Recently, I went to see the movie “Precious,” a sobering tale of the life trials of an abused, urban 16-year old girl. While the story is extreme, elements of the movie are reality for far too many young people in our region.
Without going into the graphic nature of the movie, suffice it to say, no child should grow up in circumstances that are devoid of love, hope, and aspirations. A child should not have to steal to eat. Children should not fear walking to and from school. And the classroom should not be a place where young people are “kept” for 6 hours a day, but rather a place for serious learning and intellectual debate. Children should be children and not parents, and home should be a safe haven, not a nightmare.
Ultimately, parents must be responsible for their children, but the sad fact is that many parents are ill-equipped to provide the nurturing environment a child needs. Generations of dysfunction are often difficult to erase, but not impossible to break — and that’s why nonprofit programs such as Healthy Families America are so important. Healthy Families America recognizes that some children are at-risk for abuse before they are even born. The organization identifies these at-risk moms, helps them get proper pre-natal care and then works with the parent(s) until the child is five years old.

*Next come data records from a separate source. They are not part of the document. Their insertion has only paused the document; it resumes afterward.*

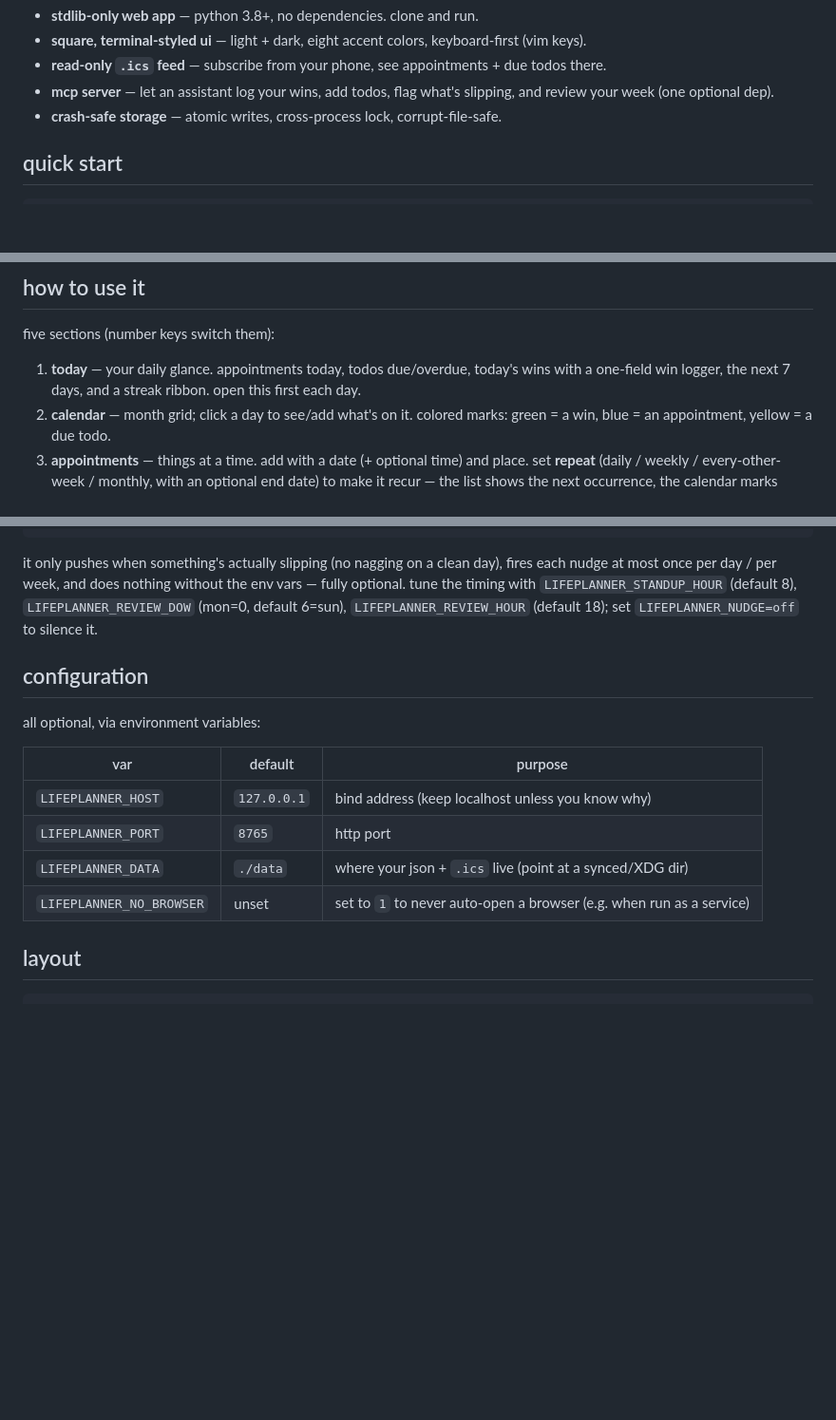
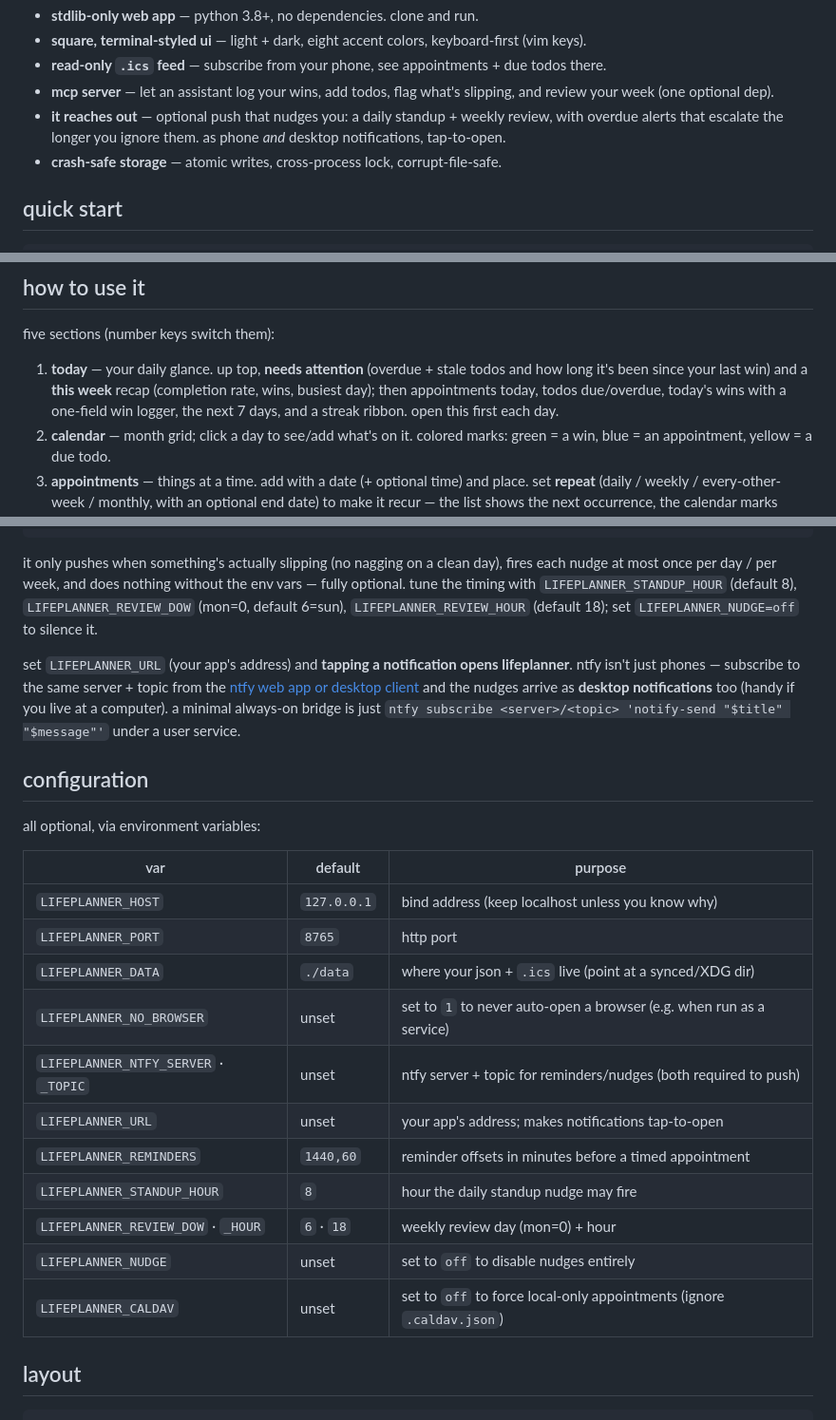
Before and after one commit to mellen9999/lifeplanner, a Markdown page: README.md, 3 parts joined by grey strips. Shown at 95% size. Drawn GitHub-style; blank space fills up the shorter version.

Commit message:
docs: readme covers partner panels, nudges/push, tap-to-open, new env vars

```diff
--- a/README.md
+++ b/README.md
@@ -13,6 +13,8 @@ like claude. no accounts, no cloud, no tracking. your data never leaves your mac
 - **square, terminal-styled ui** — light + dark, eight accent colors, keyboard-first (vim keys).
 - **read-only `.ics` feed** — subscribe from your phone, see appointments + due todos there.
 - **mcp server** — let an assistant log your wins, add todos, flag what's slipping, and review your week (one optional dep).
+- **it reaches out** — optional push that nudges you: a daily standup + weekly review, with overdue
+  alerts that escalate the longer you ignore them. as phone *and* desktop notifications, tap-to-open.
 - **crash-safe storage** — atomic writes, cross-process lock, corrupt-file-safe.
 
 ## quick start
@@ -31,8 +33,10 @@ no build step, no `npm`, no dependencies for the app itself.
 
 five sections (number keys switch them):
 
-1. **today** — your daily glance. appointments today, todos due/overdue, today's wins with a
-   one-field win logger, the next 7 days, and a streak ribbon. open this first each day.
+1. **today** — your daily glance. up top, **needs attention** (overdue + stale todos and how long
+   it's been since your last win) and a **this week** recap (completion rate, wins, busiest day);
+   then appointments today, todos due/overdue, today's wins with a one-field win logger, the next 7
+   days, and a streak ribbon. open this first each day.
 2. **calendar** — month grid; click a day to see/add what's on it. colored marks: green = a win,
    blue = an appointment, yellow = a due todo.
 3. **appointments** — things at a time. add with a date (+ optional time) and place. set
@@ -203,6 +207,12 @@ most once per day / per week, and does nothing without the env vars — fully op
 with `LIFEPLANNER_STANDUP_HOUR` (default 8), `LIFEPLANNER_REVIEW_DOW` (mon=0, default 6=sun),
 `LIFEPLANNER_REVIEW_HOUR` (default 18); set `LIFEPLANNER_NUDGE=off` to silence it.
 
+set `LIFEPLANNER_URL` (your app's address) and **tapping a notification opens lifeplanner**. ntfy
+isn't just phones — subscribe to the same server + topic from the [ntfy web app or desktop client](https://docs.ntfy.sh/subscribe/phone/)
+and the nudges arrive as **desktop notifications** too (handy if you live at a computer). a minimal
+always-on bridge is just `ntfy subscribe <server>/<topic> 'notify-send "$title" "$message"'` under a
+user service.
+
 ## configuration
 
 all optional, via environment variables:
@@ -213,6 +223,13 @@ all optional, via environment variables:
 | `LIFEPLANNER_PORT` | `8765` | http port |
 | `LIFEPLANNER_DATA` | `./data` | where your json + `.ics` live (point at a synced/XDG dir) |
 | `LIFEPLANNER_NO_BROWSER` | unset | set to `1` to never auto-open a browser (e.g. when run as a service) |
+| `LIFEPLANNER_NTFY_SERVER` · `_TOPIC` | unset | ntfy server + topic for reminders/nudges (both required to push) |
+| `LIFEPLANNER_URL` | unset | your app's address; makes notifications tap-to-open |
+| `LIFEPLANNER_REMINDERS` | `1440,60` | reminder offsets in minutes before a timed appointment |
+| `LIFEPLANNER_STANDUP_HOUR` | `8` | hour the daily standup nudge may fire |
+| `LIFEPLANNER_REVIEW_DOW` · `_HOUR` | `6` · `18` | weekly review day (mon=0) + hour |
+| `LIFEPLANNER_NUDGE` | unset | set to `off` to disable nudges entirely |
+| `LIFEPLANNER_CALDAV` | unset | set to `off` to force local-only appointments (ignore `.caldav.json`) |
 
 ## layout
 
```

Another group, DC Campaign to Prevent Teen Pregnancy, seeks to involve young people in being the solution to the problem of teen pregnancy and not simply see them as the problem. Through tools such as teen town hall meetings, they bring to the forefront the real issues facing our young people on a daily basis. And, organizations like Men Can Stop Rape mobilize male youth to prevent men’s violence against women. These programs and organizations save lives and, I’d venture to say, they save generations. They provide important nurturing for young people and positive alternatives to much of the negative they see all too often. These programs and organizations become the connective tissue to normalcy for many of our youth.
Our young people are too precious to be allowed to lose their hopes and dreams. We need every young mind to be vibrant and full of possibility regardless of their zip code or socioeconomic status. So, as this year draws to a close and you begin to think of the new beginnings of the coming year, ask yourself how you might help foster the dreams of a young person and help their 2010 be better than their 2009. After all, we all are still works in progress.
P.S.: Join our Facebook “Neighbors in Need” page at http://facebook.com/neighborsinneed.